## What this task involves:
Scan the entries below, and for each line that includes the word "hidden", make a copy.

## Recorded information:

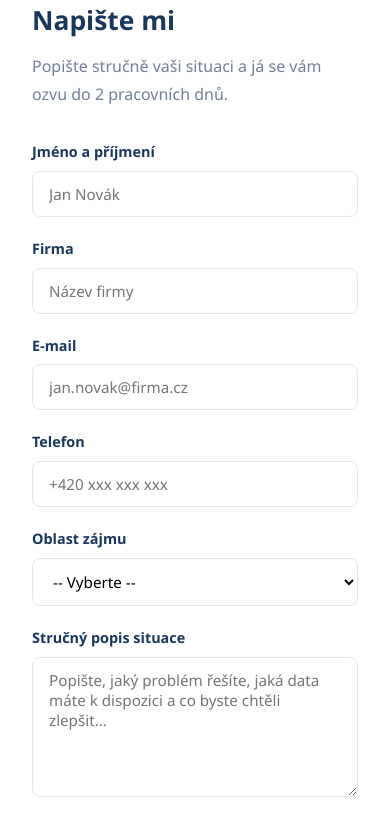
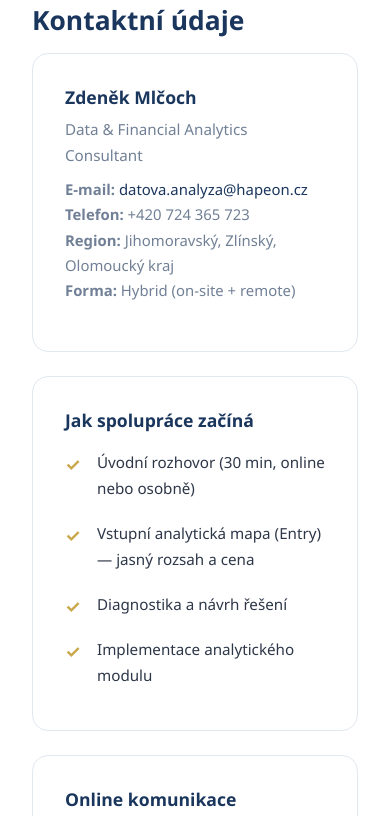
Before and after one commit to Zdenek-Mlcoch/CLAUDE_DATA_ANALYSIS, a plain HTML site: page docs/kontakt.html in a window 390 px wide. Shown: the part 523-1339 px from the top of the page. Drawn offline with Linux system fonts and the light colour scheme.

Commit message:
Suspend contact form, keep email-only contact
- Comment out Formsubmit form (preserved for future reactivation)
- Single-column layout with contact info, process steps, meeting flow
- Email obfuscation via JS remains active
- B2B clients contact directly via email or phone

Co-Authored-By: Claude Opus 4.6 <noreply@anthropic.com>

```diff
--- a/docs/kontakt.html
+++ b/docs/kontakt.html
@@ -42,48 +42,31 @@
 <!-- CONTACT CONTENT -->
 <section>
   <div class="container">
+    <!-- CONTACT FORM — suspendován, kód zachován pro pozdější aktivaci
     <div class="two-col">
-      <!-- CONTACT FORM -->
       <div>
         <h2>Napište mi</h2>
         <p style="color: var(--text-light); margin-bottom: 2rem;">
           Popište stručně vaši situaci a já se vám ozvu do 2 pracovních dnů.
         </p>
         <form id="contactForm" action="https://formsubmit.co/datova.analyza@hapeon.cz" method="POST">
-          <!-- Formsubmit.co konfigurace -->
           <input type="hidden" name="_subject" value="Nová poptávka z webu">
           <input type="hidden" name="_next" value="https://zdenek-mlcoch.github.io/CLAUDE_DATA_ANALYSIS/kontakt.html?sent=1">
           <input type="hidden" name="_captcha" value="true">
           <input type="hidden" name="_template" value="table">
-
-          <!-- HONEYPOT — Formsubmit honeypot + vlastní honeypot -->
           <input type="text" name="_honey" style="display:none">
           <div style="position: absolute; left: -9999px; top: -9999px;" aria-hidden="true">
             <label for="website">Website</label>
             <input type="text" id="website" name="_gotcha" tabindex="-1" autocomplete="off">
           </div>
-
-          <div class="form-group">
-            <label for="name">Jméno a příjmení</label>
-            <input type="text" id="name" name="name" required placeholder="Jan Novák">
-          </div>
-          <div class="form-group">
-            <label for="company">Firma</label>
-            <input type="text" id="company" name="company" placeholder="Název firmy">
-          </div>
-          <div class="form-group">
-            <label for="email">E-mail</label>
-            <input type="email" id="email" name="email" required placeholder="jan.novak@firma.cz">
-          </div>
-          <div class="form-group">
-            <label for="phone">Telefon</label>
-            <input type="tel" id="phone" name="phone" placeholder="+420 xxx xxx xxx">
-          </div>
-          <div class="form-group">
-            <label for="interest">Oblast zájmu</label>
+          <div class="form-group"><label for="name">Jméno a příjmení</label><input type="text" id="name" name="name" required placeholder="Jan Novák"></div>
+          <div class="form-group"><label for="company">Firma</label><input type="text" id="company" name="company" placeholder="Název firmy"></div>
+          <div class="form-group"><label for="email">E-mail</label><input type="email" id="email" name="email" required placeholder="jan.novak@firma.cz"></div>
+          <div class="form-group"><label for="phone">Telefon</label><input type="tel" id="phone" name="phone" placeholder="+420 xxx xxx xxx"></div>
+          <div class="form-group"><label for="interest">Oblast zájmu</label>
             <select id="interest" name="interest">
               <option value="">-- Vyberte --</option>
-              <option value="inventory">Optimalizace zásob (Inventory Performance Pack)</option>
+              <option value="inventory">Optimalizace zásob</option>
               <option value="margin">Analýza ziskovosti a marží</option>
               <option value="cashflow">Cash-flow a working capital</option>
               <option value="accounting">Manažerské účetnictví</option>
@@ -91,24 +74,14 @@
               <option value="other">Jiné / nevím přesně</option>
             </select>
           </div>
-          <div class="form-group">
-            <label for="message">Stručný popis situace</label>
-            <textarea id="message" name="message" placeholder="Popište, jaký problém řešíte, jaká data máte k dispozici a co byste chtěli zlepšit..."></textarea>
-          </div>
-
+          <div class="form-group"><label for="message">Stručný popis situace</label><textarea id="message" name="message"></textarea></div>
           <button type="submit" class="btn btn-primary" style="border: none; width: 100%;">Odeslat zprávu</button>
         </form>
+      </div>
+      <div>
+    END SUSPENDED FORM -->
 
-        <!-- Potvrzení po odeslání (přesměrování z Formsubmit) -->
-        <script>
-        if (window.location.search.indexOf('sent=1') !== -1) {
-          alert('Děkuji za zprávu. Ozvu se vám do 2 pracovních dnů.');
-          window.history.replaceState({}, '', window.location.pathname);
-        }
-        </script>
-      </div>
-
-      <!-- CONTACT INFO -->
+    <div style="max-width: 720px; margin: 0 auto;">
       <div>
         <h2>Kontaktní údaje</h2>
 
```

## Exercise output:
           <input type="hidden" name="_subject" value="Nová poptávka z webu">
           <input type="hidden" name="_next" value="https://zdenek-mlcoch.github.io/CLAUDE_DATA_ANALYSIS/kontakt.html?sent=1">
           <input type="hidden" name="_captcha" value="true">
           <input type="hidden" name="_template" value="table">
           <div style="position: absolute; left: -9999px; top: -9999px;" aria-hidden="true">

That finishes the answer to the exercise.